## [Work to be completed]
Within the entries below, every line containing "xmlns" is to be copied.

Change detection data:
····················

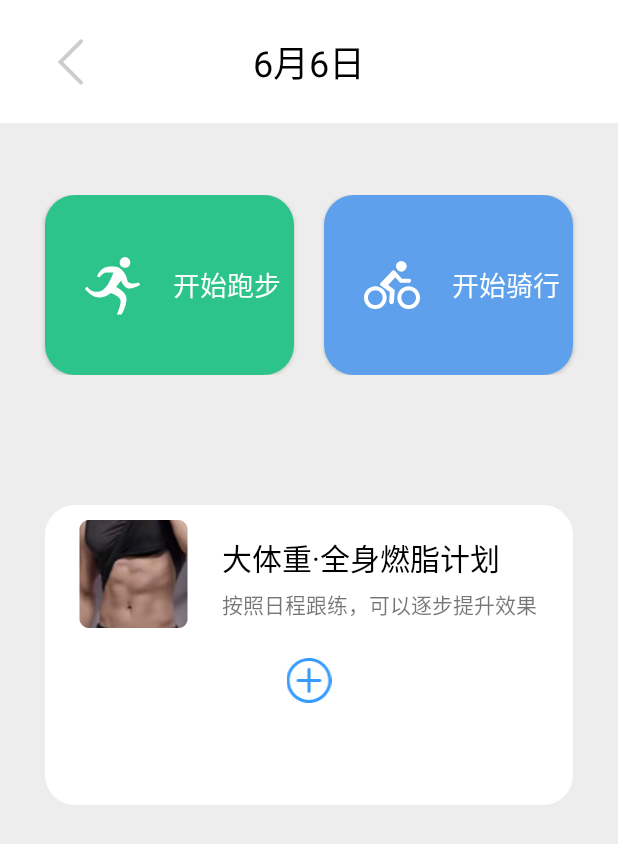
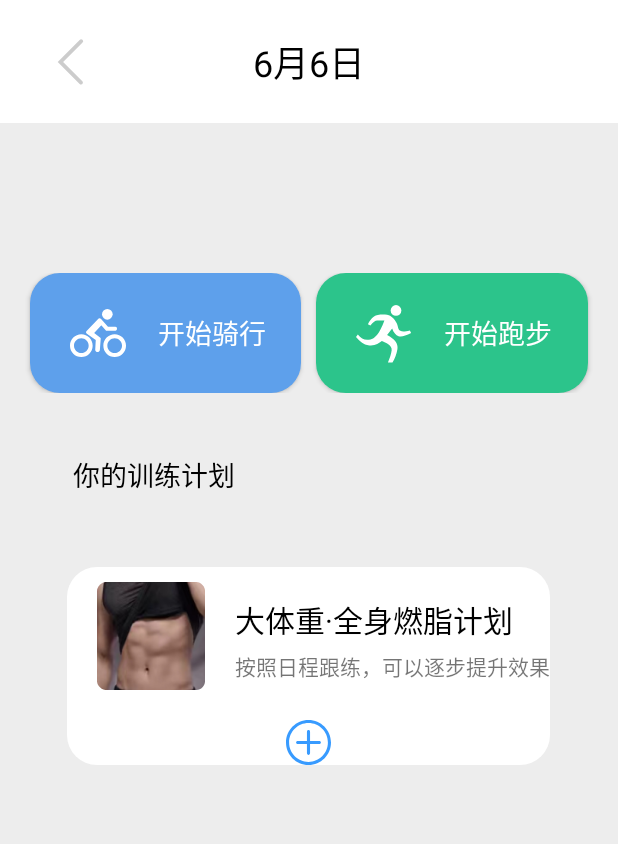
Before and after one commit to GaoJiedot/MobileDevelopement, an Android app: the layout sport_plan.xml on its own in the app's theme, with its tools: preview values and no code run, on a phone screen of 412 x 824 dp. Shown: the top 844 px of the screen. Run offline under Robolectric (Android 15) with nearby library versions, the phone set to English and light mode, and no system bars.

Commit message:
有问题的版本等明天改

```diff
--- a/DevelopementApp/app/src/main/res/layout/home.xml
+++ b/DevelopementApp/app/src/main/res/layout/home.xml
@@ -122,11 +122,13 @@
                 android:layout_width="match_parent"
                 android:layout_height="70dp"
                 android:layout_marginTop="80dp"
+                android:paddingRight="40dp"
+                android:gravity="center"
                 android:layout_marginStart="65dp"
                 android:layout_marginEnd="65dp"
                 android:elevation="3dp"
                 android:background="@drawable/home_edittext_style"
-                android:drawableLeft="@drawable/search"
+                android:drawableEnd="@drawable/search"
 
                 android:hint="推荐搜索：练腿"
                 android:paddingLeft="30dp"
--- a/DevelopementApp/app/src/main/res/layout/sport_plan.xml
+++ b/DevelopementApp/app/src/main/res/layout/sport_plan.xml
@@ -1,51 +1,12 @@
 <?xml version="1.0" encoding="utf-8"?>
 <androidx.constraintlayout.widget.ConstraintLayout xmlns:android="http://schemas.android.com/apk/res/android"
+    xmlns:app="http://schemas.android.com/apk/res-auto"
     xmlns:tools="http://schemas.android.com/tools"
+    android:id="@+id/frameLayout2"
     android:layout_width="match_parent"
     android:layout_height="match_parent"
-    xmlns:app="http://schemas.android.com/apk/res-auto"
     android:background="@color/backgound_color">
 
-    <LinearLayout
-        android:id="@+id/linearLayout"
-        android:layout_width="match_parent"
-        android:layout_height="wrap_content"
-        android:orientation="horizontal"
-        app:layout_constraintBottom_toBottomOf="parent"
-        app:layout_constraintEnd_toEndOf="parent"
-        app:layout_constraintHorizontal_bias="0.0"
-        app:layout_constraintStart_toStartOf="parent"
-        app:layout_constraintTop_toTopOf="parent"
-        app:layout_constraintVertical_bias="0.185">
-
-        <android.widget.Button
-            android:layout_width="match_parent"
-            android:layout_height="120dp"
-            android:layout_marginLeft="30dp"
-            android:layout_marginRight="10dp"
-            android:layout_weight="1"
-            android:background="@drawable/run_button"
-            android:drawableLeft="@drawable/run"
-            android:gravity="center_vertical"
-            android:paddingLeft="5dp"
-            android:text="开始跑步"
-            android:textColor="@color/white"
-            android:textSize="18sp" />
-
-        <android.widget.Button
-            android:layout_width="match_parent"
-            android:layout_height="120dp"
-            android:layout_marginLeft="10dp"
-            android:layout_marginRight="30dp"
-            android:layout_weight="1"
-            android:background="@drawable/bike_button"
-            android:drawableLeft="@drawable/bike"
-            android:gravity="center_vertical"
-            android:paddingLeft="5dp"
-            android:text="开始骑行"
-            android:textColor="@color/white"
-            android:textSize="18sp" />
-    </LinearLayout>
 
     <androidx.constraintlayout.widget.ConstraintLayout
         android:id="@+id/frameLayout"
@@ -57,7 +18,7 @@
         app:layout_constraintTop_toTopOf="parent">
 
         <ImageView
-            android:id="@+id/sport_back_iv"
+            android:id="@+id/cookbook_back_iv"
             android:layout_width="36dp"
             android:layout_height="36dp"
             android:layout_gravity="center_vertical"
@@ -75,50 +36,89 @@
             android:text="6月6日"
             android:textColor="@color/black"
             android:textSize="24sp"
-
             app:layout_constraintBottom_toBottomOf="parent"
             app:layout_constraintEnd_toEndOf="parent"
             app:layout_constraintStart_toStartOf="parent"
             app:layout_constraintTop_toTopOf="parent" />
     </androidx.constraintlayout.widget.ConstraintLayout>
 
+    <LinearLayout
+        android:id="@+id/linearLayout"
+        android:layout_width="match_parent"
+        android:layout_height="wrap_content"
+        android:layout_marginTop="100dp"
+        android:orientation="horizontal"
+        app:layout_constraintEnd_toEndOf="parent"
+        app:layout_constraintHorizontal_bias="0.0"
+        app:layout_constraintStart_toStartOf="parent"
+        app:layout_constraintTop_toBottomOf="@+id/frameLayout">
+
+        <android.widget.Button
+            android:id="@+id/button5"
+            android:layout_width="wrap_content"
+            android:layout_height="wrap_content"
+            android:layout_marginLeft="20dp"
+            android:layout_weight="1"
+            android:background="@drawable/bike_button"
+            android:drawableLeft="@drawable/bike"
+            android:gravity="center_vertical"
+            android:paddingLeft="5dp"
+            android:text="开始骑行"
+            android:textColor="@color/white"
+            android:textSize="18sp" />
+
+        <android.widget.Button
+            android:id="@+id/button3"
+            android:layout_width="wrap_content"
+            android:layout_height="wrap_content"
+            android:layout_marginLeft="10dp"
+            android:layout_marginRight="20dp"
+            android:layout_weight="1"
+            android:background="@drawable/run_button"
+            android:drawableLeft="@drawable/run"
+            android:gravity="center_vertical"
+            android:paddingLeft="5dp"
+            android:text="开始跑步"
+            android:textColor="@color/white"
+            android:textSize="18sp" />
+    </LinearLayout>
+
     <TextView
         android:id="@+id/textView33"
         android:layout_width="wrap_content"
         android:layout_height="wrap_content"
-        android:layout_marginBottom="444dp"
+        android:layout_marginBottom="48dp"
         android:text="你的训练计划"
+        android:textColor="@color/black"
         android:textSize="18sp"
-        android:textColor="@color/black"
-        app:layout_constraintBottom_toBottomOf="parent"
+        app:layout_constraintBottom_toTopOf="@+id/linearLayout6"
         app:layout_constraintEnd_toEndOf="parent"
-        app:layout_constraintHorizontal_bias="0.098"
-        app:layout_constraintStart_toStartOf="parent"/>
+        app:layout_constraintHorizontal_bias="0.161"
+        app:layout_constraintStart_toStartOf="parent" />
 
     <LinearLayout
-        android:layout_width="match_parent"
-        android:layout_height="200dp"
+        android:id="@+id/linearLayout6"
+        android:layout_width="wrap_content"
+        android:layout_height="wrap_content"
+        android:layout_marginTop="116dp"
         android:background="@drawable/nv"
         android:orientation="vertical"
-        android:layout_marginLeft="30dp"
-        android:layout_marginRight="30dp"
-        app:layout_constraintBottom_toBottomOf="parent"
         app:layout_constraintEnd_toEndOf="parent"
+        app:layout_constraintHorizontal_bias="0.494"
         app:layout_constraintStart_toStartOf="parent"
-        app:layout_constraintTop_toBottomOf="@+id/linearLayout"
-        app:layout_constraintVertical_bias="0.231">
+        app:layout_constraintTop_toBottomOf="@+id/linearLayout">
 
         <LinearLayout
             android:layout_width="match_parent"
             android:layout_height="wrap_content"
-            android:orientation="horizontal"
-            android:layout_marginTop="10dp">
+            android:layout_marginTop="10dp"
+            android:orientation="horizontal">
 
             <LinearLayout
                 android:layout_width="wrap_content"
                 android:layout_height="wrap_content"
+                android:layout_marginLeft="20dp"
                 android:layout_weight="1"
-                android:layout_marginLeft="20dp"
                 android:orientation="horizontal">
 
                 <ImageView
@@ -139,19 +139,19 @@
                     android:id="@+id/textView34"
                     android:layout_width="wrap_content"
                     android:layout_height="wrap_content"
-                    android:text="大体重·全身燃脂计划"
                     android:layout_marginLeft="20dp"
                     android:layout_marginTop="10dp"
-                    android:textSize="20sp"
-                    android:textColor="@color/black"/>
+                    android:text="大体重·全身燃脂计划"
+                    android:textColor="@color/black"
+                    android:textSize="20sp" />
 
                 <TextView
                     android:id="@+id/textView35"
                     android:layout_width="wrap_content"
                     android:layout_height="wrap_content"
-                    android:text="按照日程跟练，可以逐步提升效果"
                     android:layout_marginLeft="20dp"
-                    android:layout_marginTop="5dp"/>
+                    android:layout_marginTop="5dp"
+                    android:text="按照日程跟练，可以逐步提升效果" />
             </LinearLayout>
         </LinearLayout>
 
@@ -159,8 +159,8 @@
             android:id="@+id/imageView16"
             android:layout_width="match_parent"
             android:layout_height="wrap_content"
-            app:srcCompat="@drawable/add"
-            android:layout_marginTop="20dp"/>
+            android:layout_marginTop="20dp"
+            app:srcCompat="@drawable/add" />
 
     </LinearLayout>
 
--- a/DevelopementApp/app/src/main/res/values/strings.xml
+++ b/DevelopementApp/app/src/main/res/values/strings.xml
@@ -1,3 +1,5 @@
 <resources>
     <string name="app_name">My Application</string>
+    <!-- TODO: Remove or change this placeholder text -->
+    <string name="hello_blank_fragment">Hello blank fragment</string>
 </resources>
```
Also changed, not shown: DevelopementApp/app/src/main/java/com/example/Activity/BodyData.java (added, +23 -0 lines), DevelopementApp/app/src/main/java/com/example/Activity/CookBook.java (added, +19 -0 lines), DevelopementApp/app/src/main/java/com/example/Activity/SportPlan.java (added, +25 -0 lines), DevelopementApp/app/src/main/java/com/example/Item/ListItem.java (+11 -5 lines), DevelopementApp/app/src/main/java/com/example/fragment/ActionLibraryFragment.java (+17 -12 lines), DevelopementApp/app/src/main/java/com/example/fragment/HomeFragment.java (+30 -32 lines).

····················

## [Task solution]
 <androidx.constraintlayout.widget.ConstraintLayout xmlns:android="http://schemas.android.com/apk/res/android"
+    xmlns:app="http://schemas.android.com/apk/res-auto"
     xmlns:tools="http://schemas.android.com/tools"
-    xmlns:app="http://schemas.android.com/apk/res-auto"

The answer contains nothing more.